By Public Citizen's Global Trade Watch
Eleven years ago, the North American Free Trade Agreement (NAFTA) between the United States, Canada and Mexico went into effect after heated debate. NAFTA was called a trade agreement. Yet, much of it focused on investment issues – establishing rights for foreign investors to acquire, own and operate broad categories of NAFTA-defined “investments” within the NAFTA nations and restricting governments’ regulation of such investors and their investments.
The NAFTA debate was characterized by more heat than light. NAFTA’s supporters were able to frame the fight in sweeping terms. NAFTA critics who raised concerns about specific provisions were broadly labeled protectionist, fearful, and backward, while proponents promised grand, if vague, benefits from NAFTA. As a result, few people had any idea that NAFTA contained several radical, experimental aspects never before included in a U.S. free trade agreement.

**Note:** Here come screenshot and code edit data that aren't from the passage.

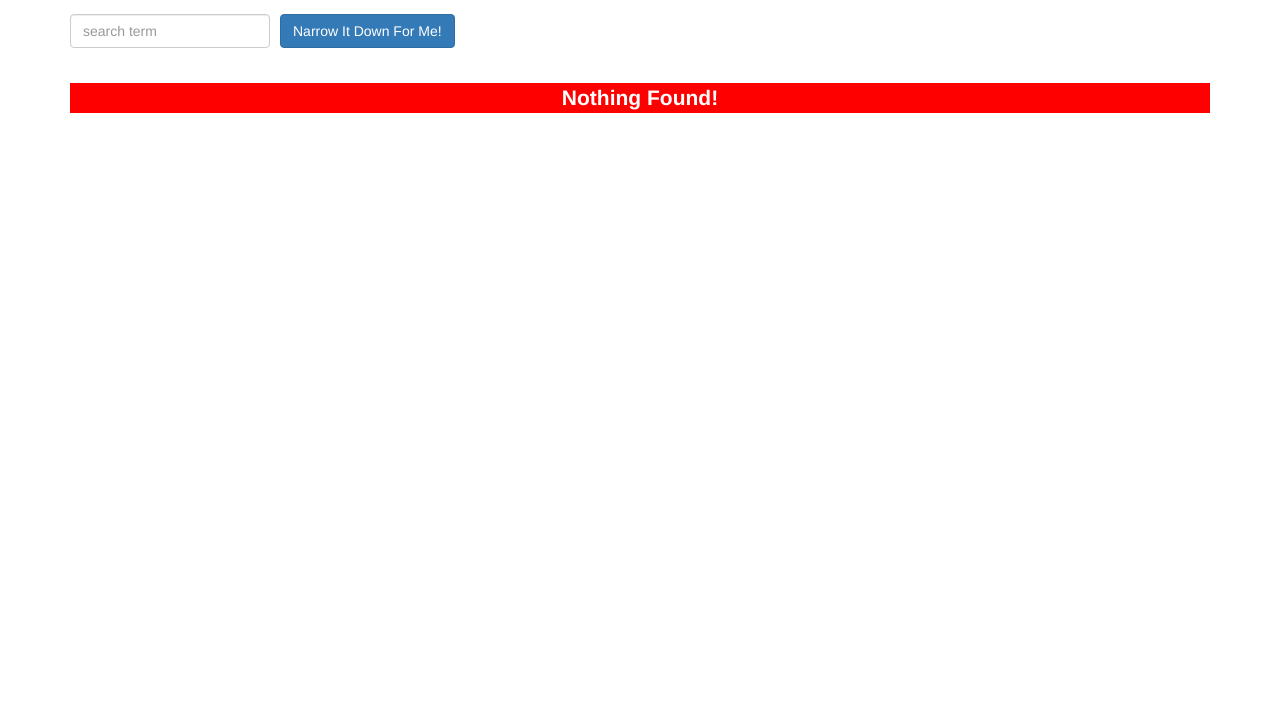
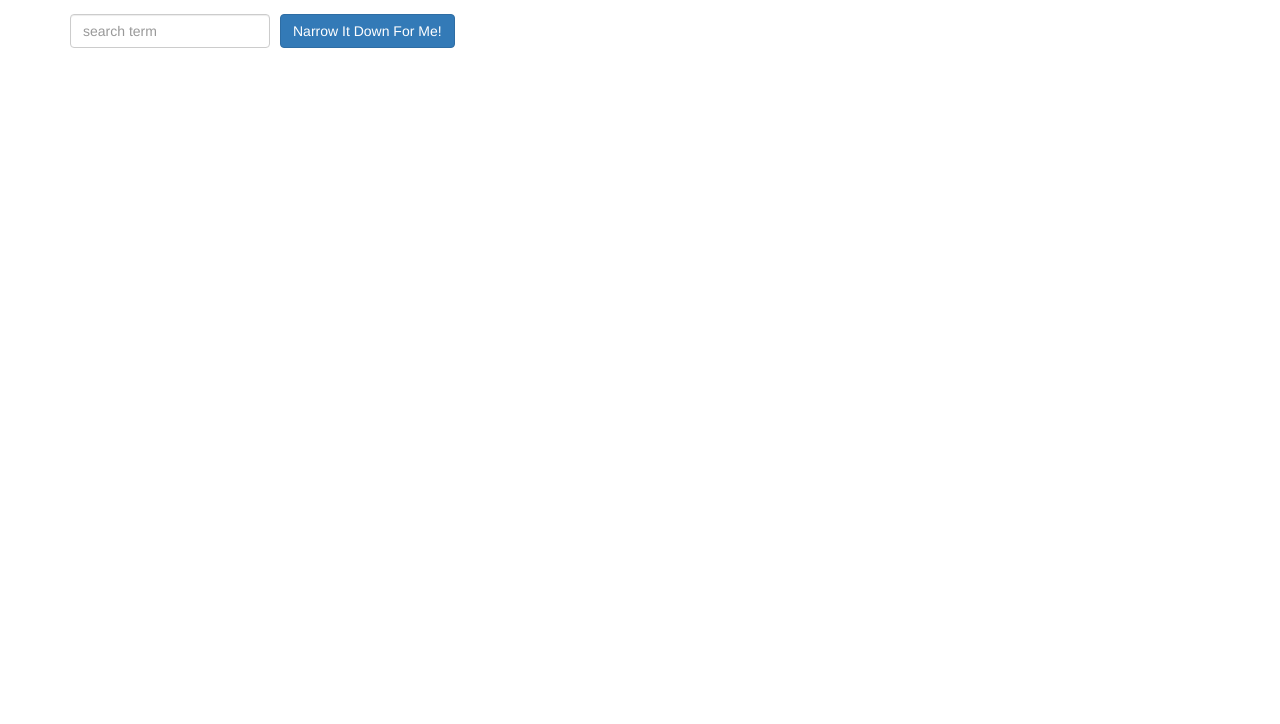
Before and after one commit to jrcarlosanto/mod3_solution, a plain HTML site: page index.html in a window 1280 px wide. Shown: the part 76-800 px from the top of the page. Drawn offline with Linux system fonts and the light colour scheme.

Commit message:
Update found-items.html

```diff
--- a/found-items.html
+++ b/found-items.html
@@ -8,4 +8,4 @@
       </td>
   </tr>
 </table>
-<div class="error" ng-if="!foundItems || (foundItems && foundItems.length===0)">Nothing Found!</div>
+<div class="error" ng-if="!foundItems || (item && foundItems.length===0 )">Nothing Found!</div>
```
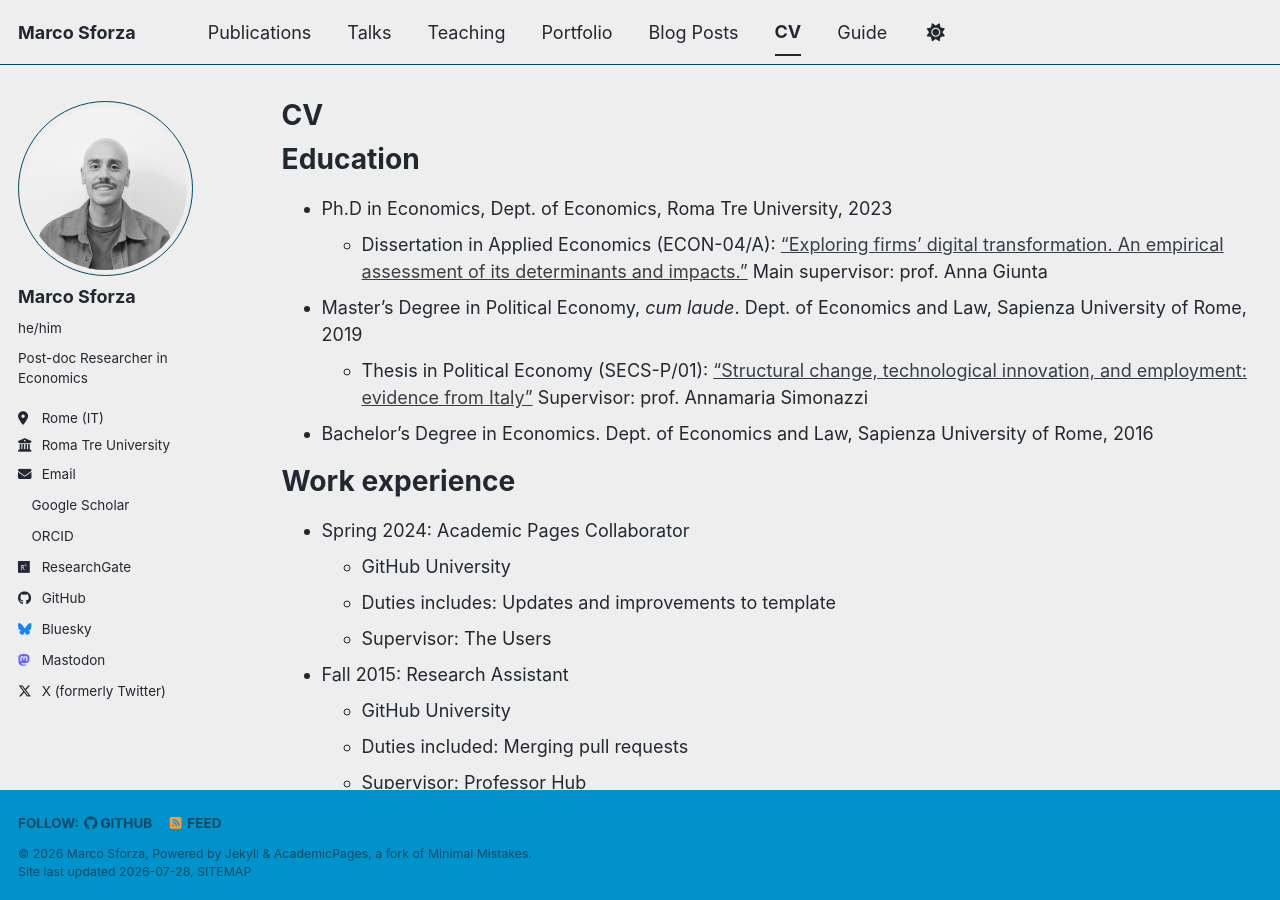
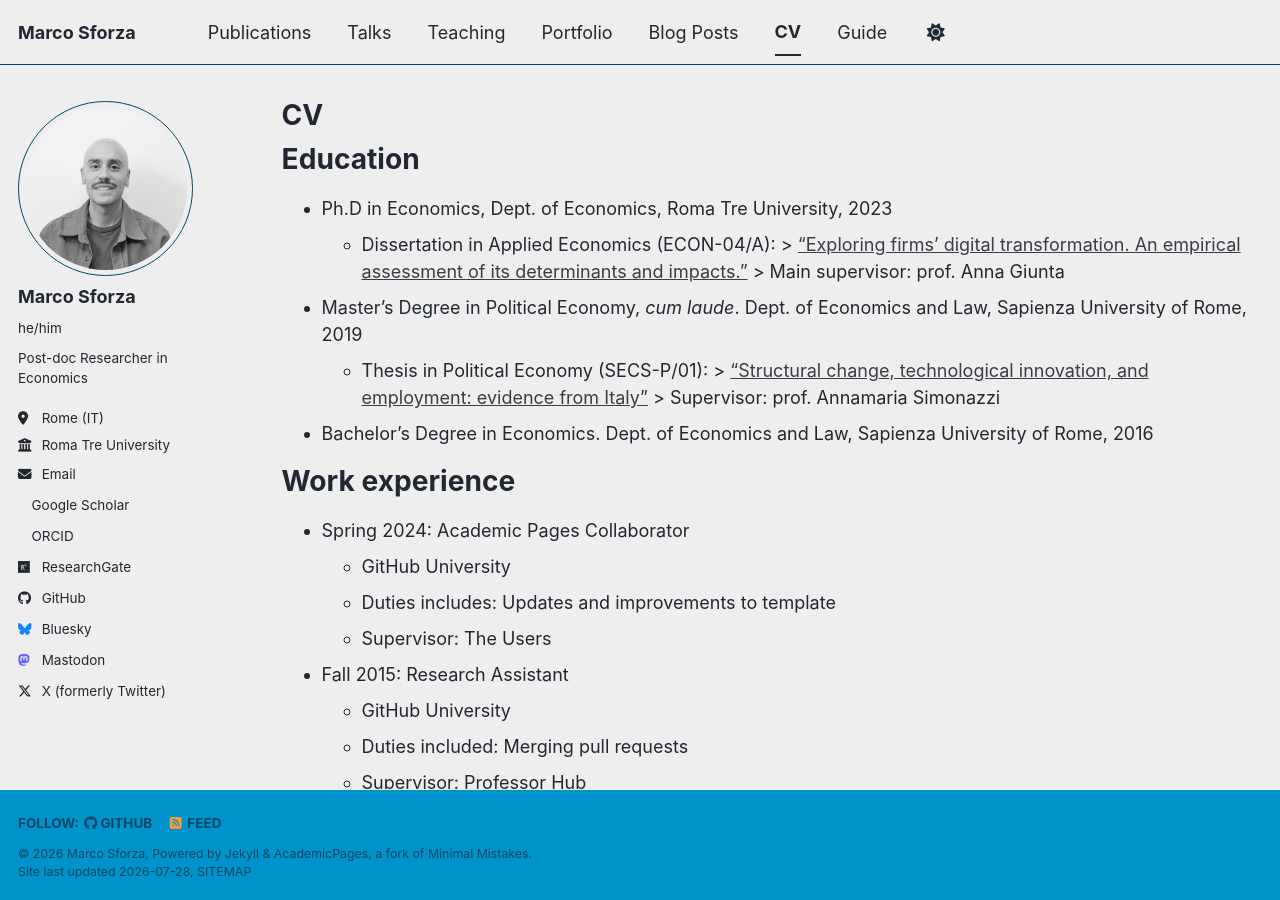
Before and after one commit to marcosforza/marcosforza.github.io, a Jekyll site: the page built from _pages/cv.md, in a window 1280 px wide and 900 px high. Built offline with Jekyll 4.4.1, drawn with Linux system fonts in a browser that asks for light colours; a style sheet for code colours, icons or effects is not loaded.

```diff
--- a/_pages/cv.md
+++ b/_pages/cv.md
@@ -12,13 +12,13 @@ redirect_from:
 Education
 ======
 * Ph.D in Economics, Dept. of Economics, Roma Tre University, 2023
-  * Dissertation in Applied Economics (ECON-04/A):
-    <a>"Exploring firms' digital transformation. An empirical assessment of its determinants and impacts."</a>
+  * Dissertation in Applied Economics (ECON-04/A): >
+    <a>"Exploring firms' digital transformation. An empirical assessment of its determinants and impacts."</a> >
     Main supervisor: prof. Anna Giunta
 
 * Master's Degree in Political Economy, <i>cum laude</i>. Dept. of Economics and Law, Sapienza University of Rome, 2019
-  * Thesis in Political Economy (SECS-P/01):
-    <a>"Structural change, technological innovation, and employment: evidence from Italy"</a>
+  * Thesis in Political Economy (SECS-P/01): >
+    <a>"Structural change, technological innovation, and employment: evidence from Italy"</a> >
     Supervisor: prof. Annamaria Simonazzi
 
 * Bachelor's Degree in Economics. Dept. of Economics and Law, Sapienza University of Rome, 2016
```
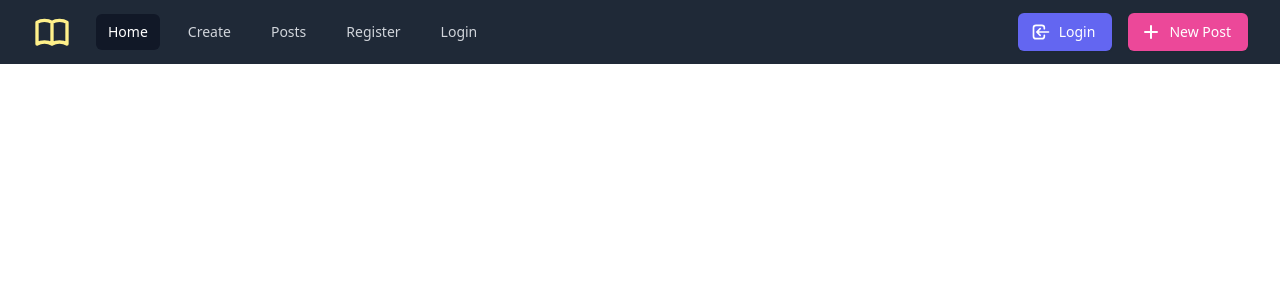
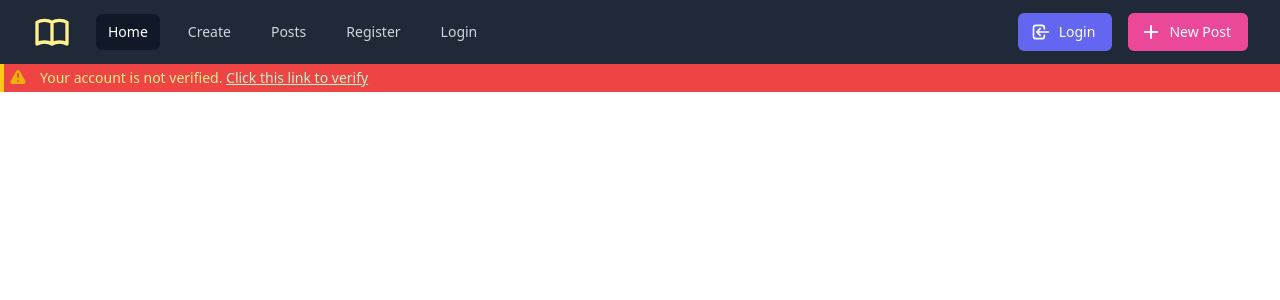
Before and after one commit to jainanurag941/BLOG-APP-FRONTEND, a React (Create React App) app: page /update-password in a window 1280 px wide. Shown: the top 300 px of the page. Built offline with nearby package versions, Linux system fonts and the light colour scheme.

Commit message:
Account Verification Send Token

```diff
--- /dev/null
+++ b/src/components/Navigation/Alerts/AccountVerificationAlertWarning.js
@@ -0,0 +1,32 @@
+/* This example requires Tailwind CSS v2.0+ */
+import { ExclamationIcon } from "@heroicons/react/solid";
+import { useDispatch, useSelector } from "react-redux";
+import { accVerificationSendTokenAction } from "../../../redux/slices/accountVerification/accVerificationSlices";
+
+export default function AccountVerificationAlertWarning() {
+  const dispatch = useDispatch();
+
+  return (
+    <div className="bg-red-500 border-l-4 border-yellow-400 p-1">
+      <div className="flex">
+        <div className="flex-shrink-0">
+          <ExclamationIcon
+            className="h-5 w-5 text-yellow-500"
+            aria-hidden="true"
+          />
+        </div>
+        <div className="ml-3">
+          <p className="text-sm text-yellow-200">
+            Your account is not verified.{" "}
+            <button
+              onClick={() => dispatch(accVerificationSendTokenAction())}
+              className="font-medium underline text-green-200 hover:text-yellow-600"
+            >
+              Click this link to verify
+            </button>
+          </p>
+        </div>
+      </div>
+    </div>
+  );
+}
--- a/src/components/Navigation/Navbar.js
+++ b/src/components/Navigation/Navbar.js
@@ -1,13 +1,15 @@
 import React from "react";
 import { useSelector } from "react-redux";
 import AdminNavbar from "./Admin/AdminNavbar";
+import AccountVerificationAlertWarning from "./Alerts/AccountVerificationAlertWarning";
 import PrivateNavbar from "./Private/PrivateNavbar";
 import PublicNavbar from "./Public/PublicNavbar";
 
 const Navbar = () => {
   const state = useSelector((state) => state?.users);
-  const { userAuth } = state;
+  const { userAuth, profile } = state;
   const isAdmin = userAuth?.isAdmin;
+
   return (
     <>
       {isAdmin ? (
@@ -17,6 +19,7 @@ const Navbar = () => {
       ) : (
         <PublicNavbar />
       )}
+      {!profile?.isAccountVerified ? <AccountVerificationAlertWarning /> : null}
     </>
   );
 };
--- /dev/null
+++ b/src/redux/slices/accountVerification/accVerificationSlices.js
@@ -0,0 +1,64 @@
+import { createAsyncThunk, createSlice } from "@reduxjs/toolkit";
+import axios from "axios";
+
+//action
+export const accVerificationSendTokenAction = createAsyncThunk(
+  "account/token",
+  async (email, { rejectWithValue, getState, dispatch }) => {
+    //get user token
+    const user = getState()?.users;
+    const { userAuth } = user;
+
+    const config = {
+      headers: {
+        Authorization: `Bearer ${userAuth?.token}`,
+      },
+    };
+
+    try {
+      const { data } = await axios.post(
+        `${process.env.REACT_APP_API_URL}/api/users/generate-verify-email-token`,
+        {},
+        config
+      );
+
+      return data;
+    } catch (error) {
+      if (!error?.response) {
+        throw error;
+      }
+      return rejectWithValue(error?.response?.data);
+    }
+  }
+);
+
+// slices
+const accountVerificationSlices = createSlice({
+  name: "account",
+  initialState: {},
+  extraReducers: (builder) => {
+    //create
+    builder.addCase(accVerificationSendTokenAction.pending, (state, action) => {
+      state.loading = true;
+    });
+    builder.addCase(
+      accVerificationSendTokenAction.fulfilled,
+      (state, action) => {
+        state.loading = false;
+        state.tokenSent = action?.payload;
+        state.appErr = undefined;
+        state.serverErr = undefined;
+      }
+    );
+    builder.addCase(
+      accVerificationSendTokenAction.rejected,
+      (state, action) => {
+        state.loading = false;
+        state.appErr = action?.payload?.message;
+        state.serverErr = action?.error?.message;
+      }
+    );
+  },
+});
+
+export default accountVerificationSlices.reducer;
--- a/src/redux/store/store.js
+++ b/src/redux/store/store.js
@@ -4,6 +4,7 @@ import comment from "../slices/comments/commentSlices";
 import post from "../slices/posts/postSlices";
 import usersReducer from "../slices/users/usersSlices";
 import sendMail from "../slices/email/emailSlices";
+import accountVerification from "../slices/accountVerification/accVerificationSlices";
 
 const store = configureStore({
   reducer: {
@@ -12,6 +13,7 @@ const store = configureStore({
     post,
     comment,
     sendMail,
+    accountVerification,
   },
 });
 
```
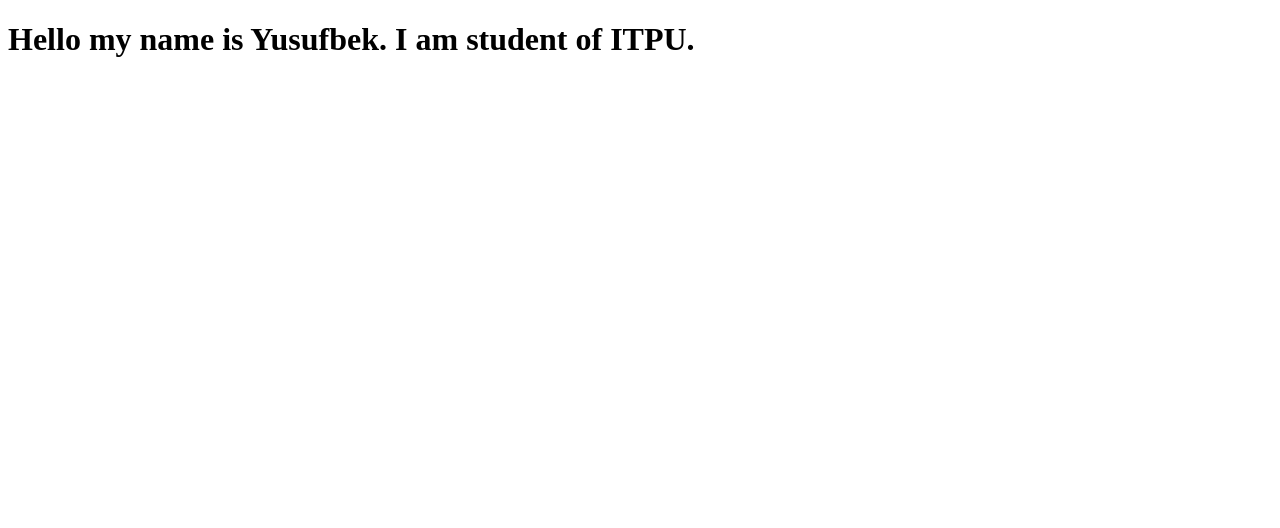
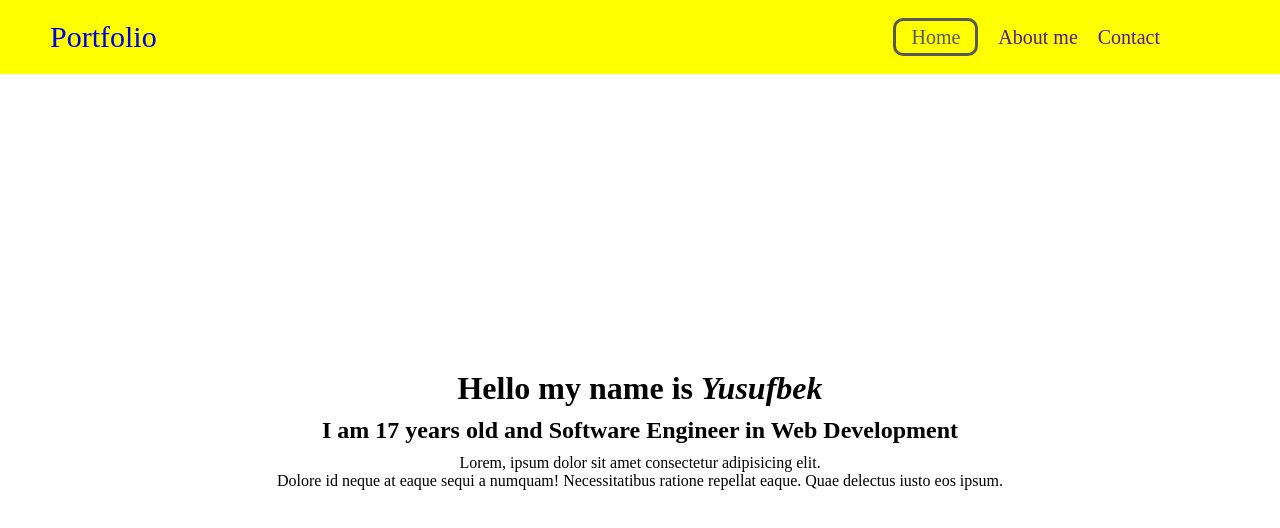
Before and after one commit to yusuforzibekov/domain, a plain HTML site: page index.html in a window 1280 px wide. Drawn offline with Linux system fonts and the light colour scheme.

Commit message:
Hello new website

```diff
--- a/index.html
+++ b/index.html
@@ -1,12 +1,32 @@
 <!DOCTYPE html>
 <html lang="en">
+
 <head>
     <meta charset="UTF-8">
     <meta name="viewport" content="width=device-width, initial-scale=1.0">
     <meta http-equiv="X-UA-Compatible" content="ie=edge">
+    <link rel="stylesheet" href="style.css">
     <title>Document</title>
 </head>
+
 <body>
-    <h1>Hello my name is Yusufbek. I am student of ITPU.</h1>
+    <header class="header">
+        <nav class="navbar">
+            <a href="#" class="nav_link">Portfolio</a>
+            <ul class="navbar_ul">
+                <li class="navbar_list"><span><a href="">Home</a></span></li>
+                <li class="navbar_list"><a href="">About me</a></li>
+                <li class="navbar_list"><a href="">Contact</a></li>
+            </ul>
+        </nav>
+        <main class="header_2">
+            <div class="text">
+                <h1>Hello my name is <em>Yusufbek</em></h1>
+                <h2>I am 17 years old and Software Engineer in Web Development</h2>
+                <p>Lorem, ipsum dolor sit amet consectetur adipisicing elit. <br> Dolore id neque at eaque sequi a numquam! Necessitatibus ratione repellat eaque. Quae delectus iusto eos ipsum.</p>
+            </div>
+        </main>
+    </header>
 </body>
+
 </html>
--- /dev/null
+++ b/style.css
@@ -0,0 +1,68 @@
+* {
+    list-style: none;
+    text-decoration: none;
+    padding: 0;
+    margin: 0;
+    scroll-behavior: smooth;
+}
+
+.header {
+    height: 100vh;
+    background: url();
+}
+
+.navbar{
+    display: flex;
+    justify-content: space-between;
+    align-items: center;
+    background: rgb(255, 255, 0);
+}
+
+.nav_link{
+    font-size: 30px;
+    margin-left: 50px;
+    padding: 20px 0 20px 0;
+}
+
+.navbar_ul{
+    display: flex;
+    margin: 0 100px 0 0;
+}
+
+.navbar_list{
+    font-size: 20px;
+    margin-right: 20px;
+}
+
+.navbar_list a:hover{
+    text-decoration: underline;
+}
+
+.navbar_list span a{
+    border: 3px solid ;
+    padding: 5px 15px 5px 15px;
+    border-radius: 10px;
+    color: rgb(88, 88, 88);
+}
+
+.navbar_list span a:hover{
+    color: rgb(33, 212, 93);
+    background: #fff;
+    text-decoration: none;
+}
+
+.header_2{
+    text-align: center;
+}
+
+.header_2 .text{
+    width: 100%;
+    position: absolute;
+    top: 45%;
+}
+
+.header_2 .text h1,
+.header_2 .text h2,
+.header_2 .text p{
+    padding: 10px 0 0 0;
+}
```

Among the most astounding of these of these surprises was NAFTA’s Chapter 11 investment rules. Therein signatory governments are required to provide extensive rights and privileges to foreign investors, and investors are empowered to privately enforce these new rights by demanding cash payment from governments for actions foreign investors claim violate their NAFTA privileges. These cases are decided in private “investor-state” arbitral tribunals operating outside the nations’ domestic court system, yet millions in taxpayers dollars can be demanded and awarded. These NAFTA rules grant foreign investors greater rights when operating within the United States than those available to U.S. residents or businesses under the Constitution as interpreted by the U.S. Supreme Court.